Moment Of Loneliness. Man With Cap Sit On Mountain And Watch ToAs Josh did the dishes, his mind wandered to a memory of lost love. He was happier back then. Regrets washed over him.

Frank checked his cellphone the very instant he was left alone. He welcomed the distraction.

Charlie barely noticed the people around him on the bus. He was busy thinking about the mistakes he made that day.

Francis didn’t take her mind off the clock and looked forward to a drink at her favorite bar. She could practically see and taste the dirty Martini that awaited her.

We spend most of our time preoccupied with the future and mired in the past.

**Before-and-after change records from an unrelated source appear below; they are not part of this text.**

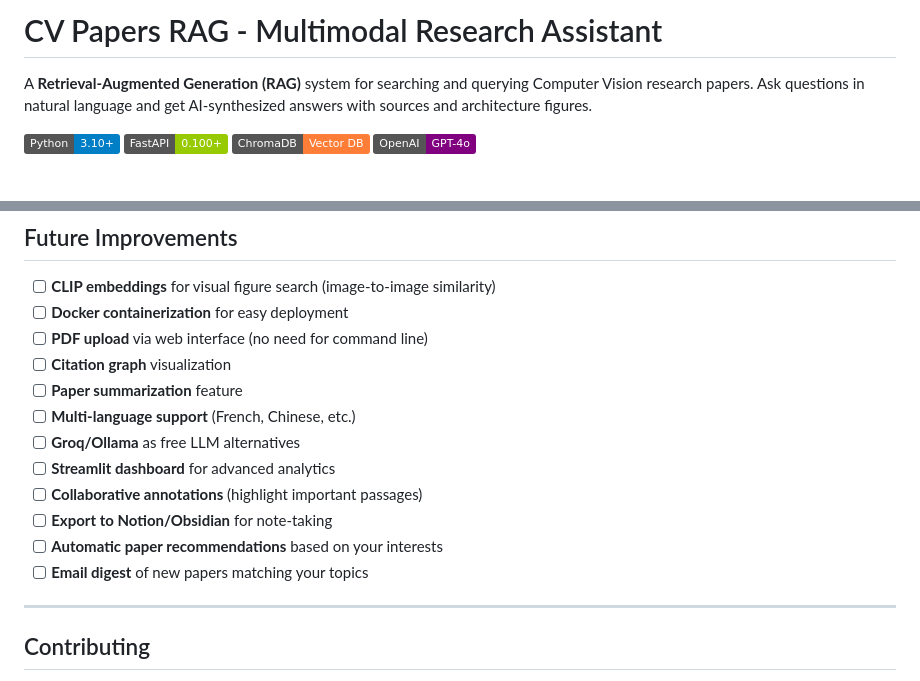
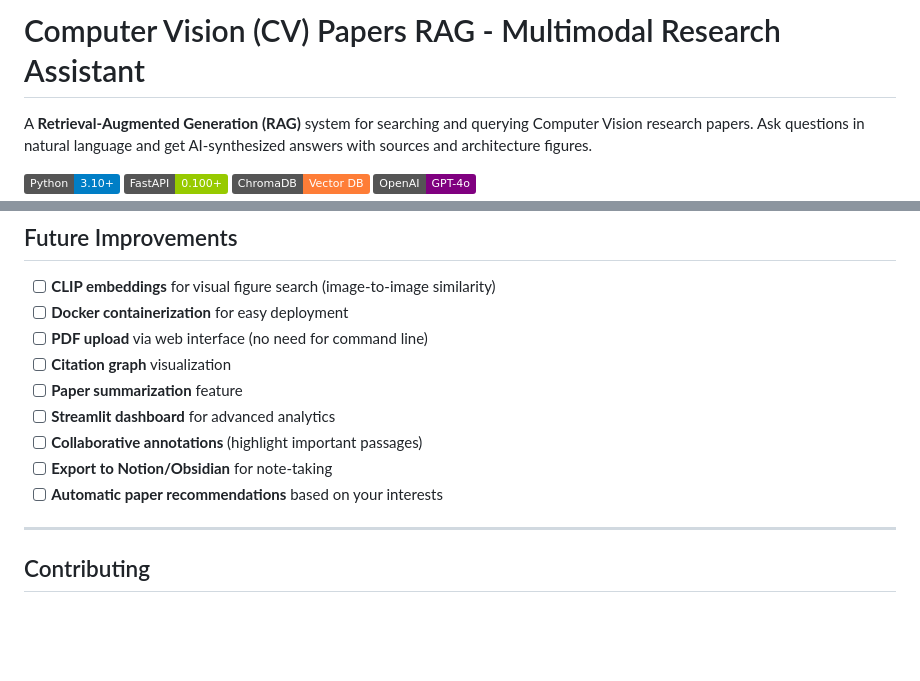
Before and after one commit to Moncef-Bj/cv-papers-rag, a Markdown page: README.md, 2 parts joined by grey strips. Drawn GitHub-style; badges without logos; blank space fills up the shorter version.

```diff
--- a/README.md
+++ b/README.md
@@ -1,4 +1,4 @@
-# CV Papers RAG - Multimodal Research Assistant
+# Computer Vision (CV) Papers RAG - Multimodal Research Assistant
 
 A **Retrieval-Augmented Generation (RAG)** system for searching and querying Computer Vision research papers. Ask questions in natural language and get AI-synthesized answers with sources and architecture figures.
 
@@ -1005,14 +1005,10 @@ python src/index_figures.py
 - [ ] **PDF upload** via web interface (no need for command line)
 - [ ] **Citation graph** visualization
 - [ ] **Paper summarization** feature
-- [ ] **Multi-language support** (French, Chinese, etc.)
-- [ ] **Groq/Ollama** as free LLM alternatives
 - [ ] **Streamlit dashboard** for advanced analytics
 - [ ] **Collaborative annotations** (highlight important passages)
 - [ ] **Export to Notion/Obsidian** for note-taking
 - [ ] **Automatic paper recommendations** based on your interests
-- [ ] **Email digest** of new papers matching your topics
-
 ---
 
 ## Contributing
```
Also changed, not shown: other parts of README.md (+0 -2 lines).
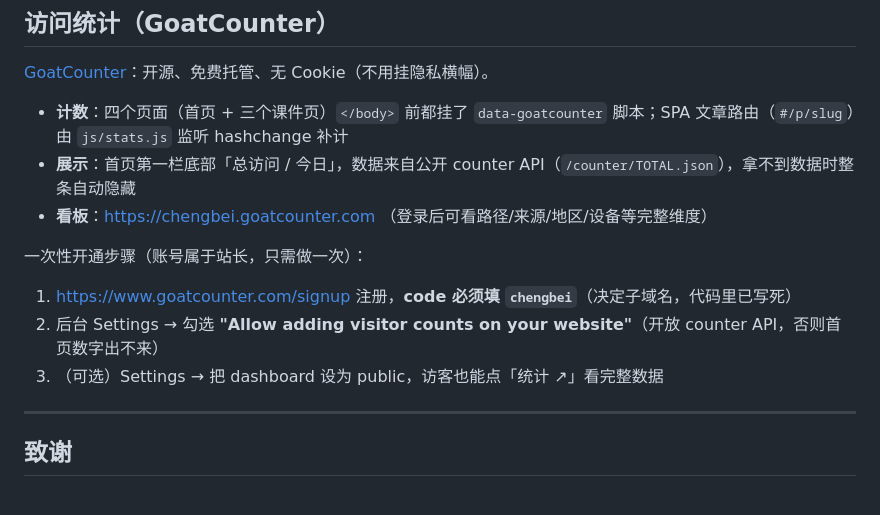
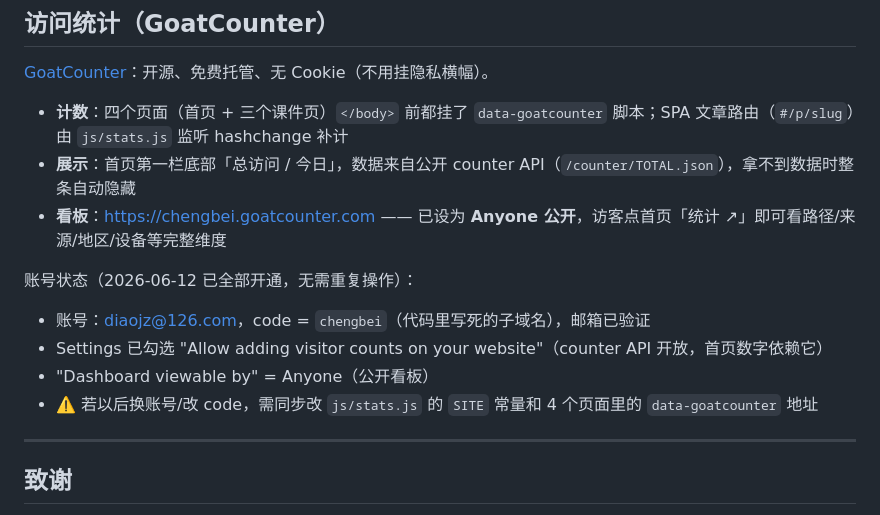
Before and after one commit to diaojz/chengbei, a Markdown page: README.md, the part around the change. Drawn GitHub-style.

Commit message:
docs: README 统计章节改为已开通状态 + 新建项目级 CLAUDE.md
CLAUDE.md 沉淀本站全部纪律：去讲师化、i18n 双语对齐、发布日期不可改、
课件上站七步套路、GitHub Light Default 终端配色、GoatCounter 维护说明。

Co-Authored-By: Claude Fable 5 <noreply@anthropic.com>

```diff
--- a/README.md
+++ b/README.md
@@ -64,13 +64,14 @@
 
 - **计数**：四个页面（首页 + 三个课件页）`</body>` 前都挂了 `data-goatcounter` 脚本；SPA 文章路由（`#/p/slug`）由 `js/stats.js` 监听 hashchange 补计
 - **展示**：首页第一栏底部「总访问 / 今日」，数据来自公开 counter API（`/counter/TOTAL.json`），拿不到数据时整条自动隐藏
-- **看板**：https://chengbei.goatcounter.com （登录后可看路径/来源/地区/设备等完整维度）
+- **看板**：https://chengbei.goatcounter.com —— 已设为 **Anyone 公开**，访客点首页「统计 ↗」即可看路径/来源/地区/设备等完整维度
 
-一次性开通步骤（账号属于站长，只需做一次）：
+账号状态（2026-06-12 已全部开通，无需重复操作）：
 
-1. https://www.goatcounter.com/signup 注册，**code 必须填 `chengbei`**（决定子域名，代码里已写死）
-2. 后台 Settings → 勾选 **"Allow adding visitor counts on your website"**（开放 counter API，否则首页数字出不来）
-3. （可选）Settings → 把 dashboard 设为 public，访客也能点「统计 ↗」看完整数据
+- 账号：diaojz@126.com，code = `chengbei`（代码里写死的子域名），邮箱已验证
+- Settings 已勾选 "Allow adding visitor counts on your website"（counter API 开放，首页数字依赖它）
+- "Dashboard viewable by" = Anyone（公开看板）
+- ⚠️ 若以后换账号/改 code，需同步改 `js/stats.js` 的 `SITE` 常量和 4 个页面里的 `data-goatcounter` 地址
 
 ---
 
```
Also changed, not shown: CLAUDE.md (added, +55 -0 lines).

I am not making a judgment about that. It’s just an observation–something about the natural inclination of the brain. Our minds float away, forgetting to notice we are alive and ok-enough to live in the present moment.  

The present moment is a reality check. When we land solidly in the here and now, we learn about what is actually happening, without the memories of past experiences shaping our next thought. The present moment is a rest stop, a refuge from the unknowable future and the fears and worries of what fate will befall us.

What does it mean to be in the present moment?

It means I can feel my feet on the ground right now. Can you feel the ground with the soles of your feet right now?

It means I notice each breath I take: In and out…In and out. Can you just notice that you are breathing right now?

It means I see each and every object or person in the room with me right now. I see my husband reading the paper. I see my books. I see my wallpapered walls. I see a scuffmark on my floor. Do you see the room around you? Can you name 3 things you see right now?

It means I hear the sounds in my environment: My neighbor’s voice through the front door of my apartment. The sound of the electric guitar blaring from the den. The street traffic. What do you hear now? Can you name three sounds?

Being in the present moment also means I can sense each part of my body and describe what I feel there. My stomach wants food. My shoulder is sore. I notice I am both happy and sad right now. Are you willing to check in to your body and see what feelings you notice right now?

There are a slew of advantages to bringing your mind into the present moment. It is only when we are in the here and now that we can:

Read the mood, emotion, and intention of others with maximum accuracy.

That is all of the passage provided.